esmolol in the present case, beta-blockade may be considered as a viable long-term therapeutic strategy for this specific subset of idiopathic VF, but it is important to note that the acute response was incomplete suppression.
It is likely that there may be a genetic predisposition to ventricular arrhythmia in our patient given the family history of three sudden unexplained deaths before the age of 35 years (Figure 1). Clinical genetic testing was considered but ultimately deferred in the absence of a clear phenotype for one of the recognised channelopathies. Research genetic testing, such as exome sequencing, has been discussed with the patient and her family but has also been deferred until phenotyping of the entire family has been confirmed to facilitate co-segregation studies.
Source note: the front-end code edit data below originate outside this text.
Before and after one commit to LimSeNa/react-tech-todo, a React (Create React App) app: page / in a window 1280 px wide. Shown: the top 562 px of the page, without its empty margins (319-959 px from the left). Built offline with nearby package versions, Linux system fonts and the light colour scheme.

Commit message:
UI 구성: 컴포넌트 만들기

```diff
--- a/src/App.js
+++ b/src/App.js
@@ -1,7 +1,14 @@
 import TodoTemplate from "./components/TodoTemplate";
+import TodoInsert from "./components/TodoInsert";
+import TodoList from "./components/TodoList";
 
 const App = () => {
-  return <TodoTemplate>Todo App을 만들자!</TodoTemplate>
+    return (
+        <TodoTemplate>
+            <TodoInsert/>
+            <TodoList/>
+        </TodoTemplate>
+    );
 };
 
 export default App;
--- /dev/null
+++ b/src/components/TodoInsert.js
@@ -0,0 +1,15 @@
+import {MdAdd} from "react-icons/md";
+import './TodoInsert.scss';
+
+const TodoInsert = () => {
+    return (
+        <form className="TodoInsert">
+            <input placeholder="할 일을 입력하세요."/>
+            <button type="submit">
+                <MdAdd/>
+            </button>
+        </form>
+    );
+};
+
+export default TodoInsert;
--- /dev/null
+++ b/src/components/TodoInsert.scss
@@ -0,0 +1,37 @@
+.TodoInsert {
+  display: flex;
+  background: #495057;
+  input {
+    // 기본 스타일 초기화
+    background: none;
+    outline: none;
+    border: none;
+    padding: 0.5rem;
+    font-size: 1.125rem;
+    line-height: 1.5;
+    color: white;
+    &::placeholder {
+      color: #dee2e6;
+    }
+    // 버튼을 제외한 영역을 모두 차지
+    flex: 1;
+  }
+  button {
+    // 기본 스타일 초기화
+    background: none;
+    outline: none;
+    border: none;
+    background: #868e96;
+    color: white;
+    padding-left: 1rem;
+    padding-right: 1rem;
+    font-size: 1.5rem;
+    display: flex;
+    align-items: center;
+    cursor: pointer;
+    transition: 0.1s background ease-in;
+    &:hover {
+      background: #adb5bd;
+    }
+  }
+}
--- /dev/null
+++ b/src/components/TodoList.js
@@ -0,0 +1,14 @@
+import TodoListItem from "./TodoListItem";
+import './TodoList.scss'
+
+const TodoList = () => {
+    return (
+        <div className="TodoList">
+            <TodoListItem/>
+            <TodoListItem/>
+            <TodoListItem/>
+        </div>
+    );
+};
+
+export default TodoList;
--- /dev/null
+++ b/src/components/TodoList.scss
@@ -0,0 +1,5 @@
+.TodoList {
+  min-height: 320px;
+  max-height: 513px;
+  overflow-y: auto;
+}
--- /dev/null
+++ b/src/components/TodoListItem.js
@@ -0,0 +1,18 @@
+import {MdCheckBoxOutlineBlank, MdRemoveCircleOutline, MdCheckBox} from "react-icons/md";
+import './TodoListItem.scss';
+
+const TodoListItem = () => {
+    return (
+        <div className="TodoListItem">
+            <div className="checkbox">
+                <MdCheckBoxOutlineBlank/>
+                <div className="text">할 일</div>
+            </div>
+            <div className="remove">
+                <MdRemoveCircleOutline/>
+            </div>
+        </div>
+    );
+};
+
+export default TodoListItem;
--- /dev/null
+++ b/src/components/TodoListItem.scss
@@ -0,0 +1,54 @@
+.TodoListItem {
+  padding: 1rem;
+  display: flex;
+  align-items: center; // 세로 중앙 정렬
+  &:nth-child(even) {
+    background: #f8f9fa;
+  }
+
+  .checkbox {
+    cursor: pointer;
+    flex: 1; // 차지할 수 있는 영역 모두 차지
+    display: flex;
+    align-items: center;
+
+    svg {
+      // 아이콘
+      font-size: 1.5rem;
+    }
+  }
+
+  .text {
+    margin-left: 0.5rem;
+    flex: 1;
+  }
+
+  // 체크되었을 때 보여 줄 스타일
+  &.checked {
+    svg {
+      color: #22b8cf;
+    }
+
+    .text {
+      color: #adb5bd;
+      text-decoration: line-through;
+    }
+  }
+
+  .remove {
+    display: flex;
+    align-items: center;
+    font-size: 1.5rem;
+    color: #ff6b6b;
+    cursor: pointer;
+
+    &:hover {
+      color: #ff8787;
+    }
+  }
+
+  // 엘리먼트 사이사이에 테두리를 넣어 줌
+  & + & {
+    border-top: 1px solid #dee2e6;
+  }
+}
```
Catheter ablation of focal papillary muscle triggers is challenging and associated with a high recurrence rate.8,21 This is thought to be related to difficulties in visualising the papillary muscles, achieving optimal catheter stability and an inability to deliver transmural lesions. Previous reports advocate the use of irrigated RF and ICE to improve outcomes.8,21 In laboratories where it is readily available, ICE offers advantages over standard TTE with improved resolution, minimisation of acoustic shadowing, and potential for integration with some electroanatomical mapping systems. In our case, an irrigated tip catheter with contact-force sensing technology, electroanatomical mapping and real-time ultrasound were useful to facilitate successful ablation.